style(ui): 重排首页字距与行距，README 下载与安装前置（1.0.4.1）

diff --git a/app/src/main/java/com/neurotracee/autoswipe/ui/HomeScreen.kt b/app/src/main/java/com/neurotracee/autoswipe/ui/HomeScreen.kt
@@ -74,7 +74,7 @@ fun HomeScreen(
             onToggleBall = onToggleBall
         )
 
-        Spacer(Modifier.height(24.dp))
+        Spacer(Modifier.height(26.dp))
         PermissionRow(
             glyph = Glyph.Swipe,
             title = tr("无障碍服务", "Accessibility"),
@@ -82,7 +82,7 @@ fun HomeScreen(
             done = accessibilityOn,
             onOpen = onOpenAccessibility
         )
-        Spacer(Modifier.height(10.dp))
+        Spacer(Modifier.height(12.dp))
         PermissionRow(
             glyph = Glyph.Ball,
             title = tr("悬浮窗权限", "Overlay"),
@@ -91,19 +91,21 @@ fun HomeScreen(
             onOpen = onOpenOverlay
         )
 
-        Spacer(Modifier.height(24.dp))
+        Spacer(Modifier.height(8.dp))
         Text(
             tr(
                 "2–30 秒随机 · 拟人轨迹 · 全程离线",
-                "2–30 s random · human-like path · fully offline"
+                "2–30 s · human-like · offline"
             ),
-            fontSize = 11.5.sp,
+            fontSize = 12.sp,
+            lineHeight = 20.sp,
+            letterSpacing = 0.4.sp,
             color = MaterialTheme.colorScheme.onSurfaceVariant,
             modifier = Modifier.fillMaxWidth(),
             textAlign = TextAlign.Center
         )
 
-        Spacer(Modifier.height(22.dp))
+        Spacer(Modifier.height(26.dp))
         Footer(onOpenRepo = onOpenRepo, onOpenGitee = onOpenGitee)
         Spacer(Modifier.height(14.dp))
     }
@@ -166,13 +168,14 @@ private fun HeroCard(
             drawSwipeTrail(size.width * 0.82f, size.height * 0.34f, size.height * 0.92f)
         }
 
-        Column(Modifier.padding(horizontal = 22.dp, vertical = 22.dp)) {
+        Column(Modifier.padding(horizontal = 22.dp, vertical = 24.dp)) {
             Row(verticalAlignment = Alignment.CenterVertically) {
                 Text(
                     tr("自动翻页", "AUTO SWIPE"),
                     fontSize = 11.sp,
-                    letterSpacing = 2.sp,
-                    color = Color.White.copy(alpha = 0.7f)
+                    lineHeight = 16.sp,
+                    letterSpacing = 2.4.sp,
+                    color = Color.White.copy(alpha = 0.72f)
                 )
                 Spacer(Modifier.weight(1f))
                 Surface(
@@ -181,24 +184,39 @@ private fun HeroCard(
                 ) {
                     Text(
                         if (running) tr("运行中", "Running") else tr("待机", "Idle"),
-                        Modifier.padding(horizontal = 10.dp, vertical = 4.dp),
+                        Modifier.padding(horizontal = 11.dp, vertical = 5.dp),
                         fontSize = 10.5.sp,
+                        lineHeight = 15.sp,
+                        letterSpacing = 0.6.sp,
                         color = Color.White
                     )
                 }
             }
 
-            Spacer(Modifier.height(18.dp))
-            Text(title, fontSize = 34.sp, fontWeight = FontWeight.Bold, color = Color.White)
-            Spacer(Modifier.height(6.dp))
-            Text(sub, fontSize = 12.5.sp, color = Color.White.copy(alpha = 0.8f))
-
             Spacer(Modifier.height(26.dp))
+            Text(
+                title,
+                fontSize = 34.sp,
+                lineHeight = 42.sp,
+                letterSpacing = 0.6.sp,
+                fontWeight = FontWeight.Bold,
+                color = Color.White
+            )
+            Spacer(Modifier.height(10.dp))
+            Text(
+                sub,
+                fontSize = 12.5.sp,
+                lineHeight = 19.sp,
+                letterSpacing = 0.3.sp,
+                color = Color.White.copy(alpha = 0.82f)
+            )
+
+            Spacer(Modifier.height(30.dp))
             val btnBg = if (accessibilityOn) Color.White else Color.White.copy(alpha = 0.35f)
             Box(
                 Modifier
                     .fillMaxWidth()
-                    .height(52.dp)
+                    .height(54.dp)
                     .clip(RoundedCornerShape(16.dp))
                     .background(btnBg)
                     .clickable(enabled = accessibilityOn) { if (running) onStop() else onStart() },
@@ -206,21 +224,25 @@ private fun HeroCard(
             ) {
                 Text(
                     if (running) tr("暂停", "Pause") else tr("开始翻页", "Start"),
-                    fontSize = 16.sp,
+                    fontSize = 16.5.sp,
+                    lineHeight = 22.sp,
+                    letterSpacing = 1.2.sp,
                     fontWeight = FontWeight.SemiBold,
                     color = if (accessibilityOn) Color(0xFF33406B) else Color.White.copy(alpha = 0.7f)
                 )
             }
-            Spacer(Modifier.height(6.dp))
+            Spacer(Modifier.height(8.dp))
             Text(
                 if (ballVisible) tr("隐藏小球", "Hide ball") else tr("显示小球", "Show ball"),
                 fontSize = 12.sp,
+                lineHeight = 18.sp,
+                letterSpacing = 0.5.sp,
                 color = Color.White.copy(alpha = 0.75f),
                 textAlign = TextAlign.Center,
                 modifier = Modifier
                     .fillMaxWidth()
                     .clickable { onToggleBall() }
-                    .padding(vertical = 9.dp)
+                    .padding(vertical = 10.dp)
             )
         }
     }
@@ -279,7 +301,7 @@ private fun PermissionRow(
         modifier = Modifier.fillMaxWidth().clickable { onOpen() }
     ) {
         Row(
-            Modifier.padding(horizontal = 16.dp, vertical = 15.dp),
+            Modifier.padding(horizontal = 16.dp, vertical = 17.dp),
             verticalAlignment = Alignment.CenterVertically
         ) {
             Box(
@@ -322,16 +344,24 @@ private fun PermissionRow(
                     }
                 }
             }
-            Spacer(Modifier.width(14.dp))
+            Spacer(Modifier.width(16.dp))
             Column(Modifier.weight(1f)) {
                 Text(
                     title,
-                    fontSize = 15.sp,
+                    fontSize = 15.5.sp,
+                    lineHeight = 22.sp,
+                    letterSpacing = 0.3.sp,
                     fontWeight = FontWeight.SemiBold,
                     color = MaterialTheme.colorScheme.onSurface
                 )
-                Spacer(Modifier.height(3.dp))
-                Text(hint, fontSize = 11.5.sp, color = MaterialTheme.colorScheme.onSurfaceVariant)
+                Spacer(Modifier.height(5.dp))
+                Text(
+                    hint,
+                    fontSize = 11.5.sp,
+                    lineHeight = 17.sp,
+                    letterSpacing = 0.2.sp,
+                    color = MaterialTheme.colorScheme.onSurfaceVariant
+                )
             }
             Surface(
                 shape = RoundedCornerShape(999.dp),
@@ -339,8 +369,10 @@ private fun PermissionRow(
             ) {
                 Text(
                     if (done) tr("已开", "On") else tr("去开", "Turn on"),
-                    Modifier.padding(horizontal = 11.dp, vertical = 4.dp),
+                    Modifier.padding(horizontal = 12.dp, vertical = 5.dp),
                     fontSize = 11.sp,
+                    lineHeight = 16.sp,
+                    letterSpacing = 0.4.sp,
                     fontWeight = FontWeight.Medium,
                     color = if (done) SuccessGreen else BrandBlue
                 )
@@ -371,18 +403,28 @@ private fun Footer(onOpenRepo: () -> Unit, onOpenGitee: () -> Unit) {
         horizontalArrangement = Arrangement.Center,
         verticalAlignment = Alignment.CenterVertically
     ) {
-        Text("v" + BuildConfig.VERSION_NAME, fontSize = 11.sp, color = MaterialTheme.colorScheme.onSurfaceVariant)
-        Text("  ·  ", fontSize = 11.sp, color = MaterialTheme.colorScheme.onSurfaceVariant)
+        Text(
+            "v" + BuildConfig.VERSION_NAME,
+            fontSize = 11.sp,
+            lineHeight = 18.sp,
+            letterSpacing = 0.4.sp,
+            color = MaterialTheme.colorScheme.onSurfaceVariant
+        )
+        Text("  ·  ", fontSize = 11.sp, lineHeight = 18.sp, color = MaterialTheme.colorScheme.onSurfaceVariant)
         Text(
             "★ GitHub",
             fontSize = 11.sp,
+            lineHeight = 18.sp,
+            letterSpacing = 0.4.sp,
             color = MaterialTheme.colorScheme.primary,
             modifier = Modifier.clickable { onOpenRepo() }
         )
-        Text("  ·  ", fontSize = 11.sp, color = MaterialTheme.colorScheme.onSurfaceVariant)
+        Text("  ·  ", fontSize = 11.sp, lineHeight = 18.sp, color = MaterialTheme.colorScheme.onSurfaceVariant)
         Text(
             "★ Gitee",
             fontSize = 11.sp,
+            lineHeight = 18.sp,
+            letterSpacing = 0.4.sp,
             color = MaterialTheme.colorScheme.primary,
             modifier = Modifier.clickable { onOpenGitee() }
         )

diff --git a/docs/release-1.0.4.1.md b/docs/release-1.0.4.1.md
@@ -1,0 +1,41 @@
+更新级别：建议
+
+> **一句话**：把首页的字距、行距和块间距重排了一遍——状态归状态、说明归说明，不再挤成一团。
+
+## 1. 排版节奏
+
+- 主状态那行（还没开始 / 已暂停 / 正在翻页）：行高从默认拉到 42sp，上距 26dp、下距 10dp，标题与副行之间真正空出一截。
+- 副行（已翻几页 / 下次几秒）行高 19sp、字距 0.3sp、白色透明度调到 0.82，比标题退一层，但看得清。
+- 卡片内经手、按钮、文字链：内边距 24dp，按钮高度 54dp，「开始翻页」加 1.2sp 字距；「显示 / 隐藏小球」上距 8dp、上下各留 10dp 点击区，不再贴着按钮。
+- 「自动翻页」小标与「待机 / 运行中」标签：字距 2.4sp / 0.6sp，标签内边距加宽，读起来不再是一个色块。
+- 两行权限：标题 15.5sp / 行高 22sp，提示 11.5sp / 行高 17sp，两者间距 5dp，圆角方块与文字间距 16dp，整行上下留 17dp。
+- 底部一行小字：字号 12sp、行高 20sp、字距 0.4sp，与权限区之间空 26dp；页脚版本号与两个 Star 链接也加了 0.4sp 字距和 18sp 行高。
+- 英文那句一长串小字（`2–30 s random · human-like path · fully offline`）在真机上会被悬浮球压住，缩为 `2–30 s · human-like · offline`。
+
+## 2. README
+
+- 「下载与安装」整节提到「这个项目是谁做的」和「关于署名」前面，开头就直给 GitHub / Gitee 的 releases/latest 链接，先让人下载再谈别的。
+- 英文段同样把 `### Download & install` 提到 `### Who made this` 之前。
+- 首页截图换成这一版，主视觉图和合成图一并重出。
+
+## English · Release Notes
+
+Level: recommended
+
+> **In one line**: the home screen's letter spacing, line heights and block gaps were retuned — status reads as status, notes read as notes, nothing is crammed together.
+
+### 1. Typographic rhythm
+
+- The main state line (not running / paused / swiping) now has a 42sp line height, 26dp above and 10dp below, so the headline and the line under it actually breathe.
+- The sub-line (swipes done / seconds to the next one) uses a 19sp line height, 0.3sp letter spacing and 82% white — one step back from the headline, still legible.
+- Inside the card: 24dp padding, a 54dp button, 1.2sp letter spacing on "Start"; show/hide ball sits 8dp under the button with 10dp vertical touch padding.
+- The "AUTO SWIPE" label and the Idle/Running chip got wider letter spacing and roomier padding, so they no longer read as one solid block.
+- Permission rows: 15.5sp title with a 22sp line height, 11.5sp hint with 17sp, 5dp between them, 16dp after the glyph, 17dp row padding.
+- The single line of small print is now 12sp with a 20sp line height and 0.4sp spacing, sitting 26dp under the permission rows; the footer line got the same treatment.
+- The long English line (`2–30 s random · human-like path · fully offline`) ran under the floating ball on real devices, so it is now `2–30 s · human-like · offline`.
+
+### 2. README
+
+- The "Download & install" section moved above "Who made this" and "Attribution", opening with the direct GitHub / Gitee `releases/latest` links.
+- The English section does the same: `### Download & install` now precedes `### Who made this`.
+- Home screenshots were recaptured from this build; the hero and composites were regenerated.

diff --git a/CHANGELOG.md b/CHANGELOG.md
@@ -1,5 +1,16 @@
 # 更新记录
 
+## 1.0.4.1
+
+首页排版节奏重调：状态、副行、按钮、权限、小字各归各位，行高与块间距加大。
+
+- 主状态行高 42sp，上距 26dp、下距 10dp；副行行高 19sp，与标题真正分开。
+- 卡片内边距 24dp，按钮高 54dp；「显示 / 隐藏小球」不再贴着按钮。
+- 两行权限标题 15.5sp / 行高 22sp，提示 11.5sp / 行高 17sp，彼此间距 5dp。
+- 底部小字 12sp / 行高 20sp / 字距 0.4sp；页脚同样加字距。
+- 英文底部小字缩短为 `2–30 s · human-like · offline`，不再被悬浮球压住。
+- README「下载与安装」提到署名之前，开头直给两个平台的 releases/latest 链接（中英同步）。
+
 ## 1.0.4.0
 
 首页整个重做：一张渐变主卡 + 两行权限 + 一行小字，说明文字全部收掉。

-=-=-

Please work out how many lines in the data include "CenterVertically"; write that number only.

(Answer to this task) 3